Word for word, restate the entries below, but exclude the images.

Segment Start: Task material

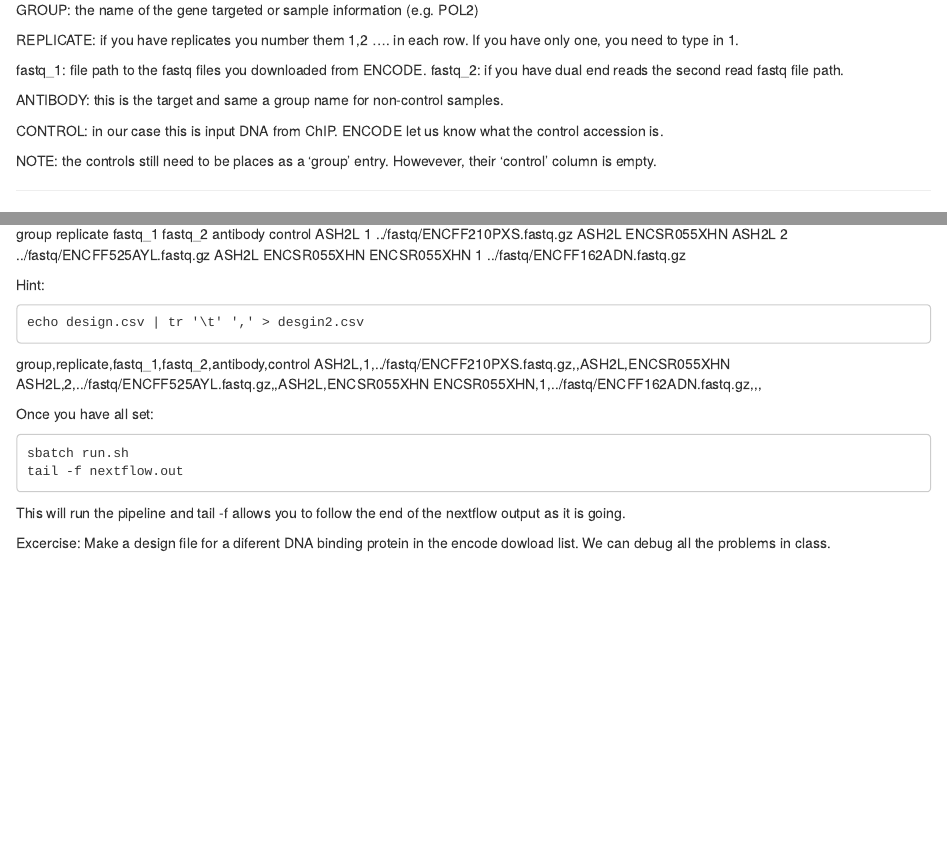
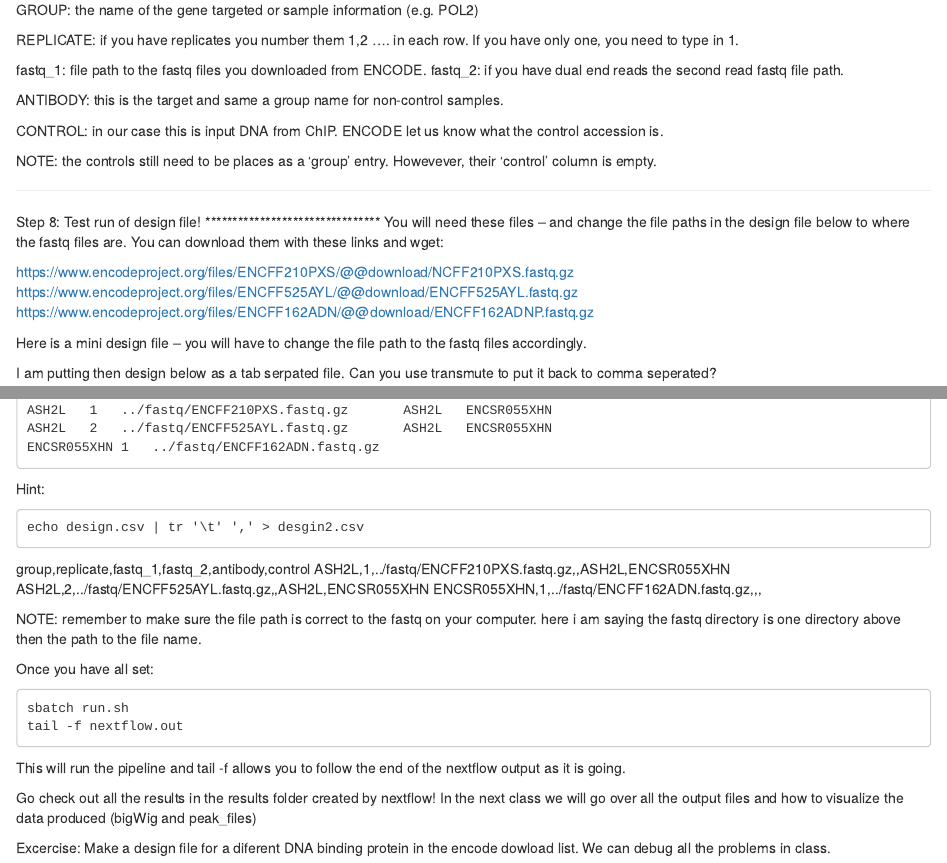
Before and after one commit to boulderrinnlab/CLASS_2021, an R Markdown document (0X_git_nextflow_flowing.Rmd): the page in a window 1100 px wide, from 7280 px down, and a second part further down, joined at a grey line. Rendered offline with R 4.5, knitr and Pandoc, with nearby package versions.

Commit message:
closer to test run

```diff
--- a/0X_git_nextflow_flowing.Rmd
+++ b/0X_git_nextflow_flowing.Rmd
@@ -509,6 +509,13 @@ NOTE: the controls still need to be places as a 'group' entry. Howevever, their
 ********************************
 Step 8: Test run of design file!
 ********************************
+You will need these files -- and change the file paths in the design file below
+to where the fastq files are. You can download them with these links and wget:
+
+https://www.encodeproject.org/files/ENCFF210PXS/@@download/NCFF210PXS.fastq.gz
+https://www.encodeproject.org/files/ENCFF525AYL/@@download/ENCFF525AYL.fastq.gz
+https://www.encodeproject.org/files/ENCFF162ADN/@@download/ENCFF162ADNP.fastq.gz
+
 
 
 Here is a mini design file -- you will have to change the file path to the fastq
@@ -535,6 +544,9 @@ ASH2L,1,../fastq/ENCFF210PXS.fastq.gz,,ASH2L,ENCSR055XHN
 ASH2L,2,../fastq/ENCFF525AYL.fastq.gz,,ASH2L,ENCSR055XHN
 ENCSR055XHN,1,../fastq/ENCFF162ADN.fastq.gz,,,
 
+NOTE: remember to make sure the file path is correct to the fastq on your computer.
+here i am saying the fastq directory is one directory above then the path to the
+file name.
 
 Once you have all set:
 
@@ -546,5 +558,9 @@ tail -f nextflow.out
 This will run the pipeline and tail -f allows you to follow the end of the nextflow
 output as it is going.
 
+Go check out all the results in the results folder created by nextflow! In the
+next class we will go over all the output files and how to visualize the data
+produced (bigWig and peak_files)
+
 Excercise: Make a design file for a diferent DNA binding protein in the encode
 dowload list. We can debug all the problems in class.
```
Also changed, not shown: 0X_git_nextflow_flowing.Rmd (6 more changed lines).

Segment End: Task material

§ Your response
Before and after one commit to boulderrinnlab/CLASS_2021, an R Markdown document (0X_git_nextflow_flowing.Rmd): the page in a window 1100 px wide, from 7280 px down, and a second part further down, joined at a grey line. Rendered offline with R 4.5, knitr and Pandoc, with nearby package versions.

Commit message:
closer to test run

```diff
--- a/0X_git_nextflow_flowing.Rmd
+++ b/0X_git_nextflow_flowing.Rmd
@@ -509,6 +509,13 @@ NOTE: the controls still need to be places as a 'group' entry. Howevever, their
 ********************************
 Step 8: Test run of design file!
 ********************************
+You will need these files -- and change the file paths in the design file below
+to where the fastq files are. You can download them with these links and wget:
+
+https://www.encodeproject.org/files/ENCFF210PXS/@@download/NCFF210PXS.fastq.gz
+https://www.encodeproject.org/files/ENCFF525AYL/@@download/ENCFF525AYL.fastq.gz
+https://www.encodeproject.org/files/ENCFF162ADN/@@download/ENCFF162ADNP.fastq.gz
+
 
 
 Here is a mini design file -- you will have to change the file path to the fastq
@@ -535,6 +544,9 @@ ASH2L,1,../fastq/ENCFF210PXS.fastq.gz,,ASH2L,ENCSR055XHN
 ASH2L,2,../fastq/ENCFF525AYL.fastq.gz,,ASH2L,ENCSR055XHN
 ENCSR055XHN,1,../fastq/ENCFF162ADN.fastq.gz,,,
 
+NOTE: remember to make sure the file path is correct to the fastq on your computer.
+here i am saying the fastq directory is one directory above then the path to the
+file name.
 
 Once you have all set:
 
@@ -546,5 +558,9 @@ tail -f nextflow.out
 This will run the pipeline and tail -f allows you to follow the end of the nextflow
 output as it is going.
 
+Go check out all the results in the results folder created by nextflow! In the
+next class we will go over all the output files and how to visualize the data
+produced (bigWig and peak_files)
+
 Excercise: Make a design file for a diferent DNA binding protein in the encode
 dowload list. We can debug all the problems in class.
```
Also changed, not shown: 0X_git_nextflow_flowing.Rmd (6 more changed lines).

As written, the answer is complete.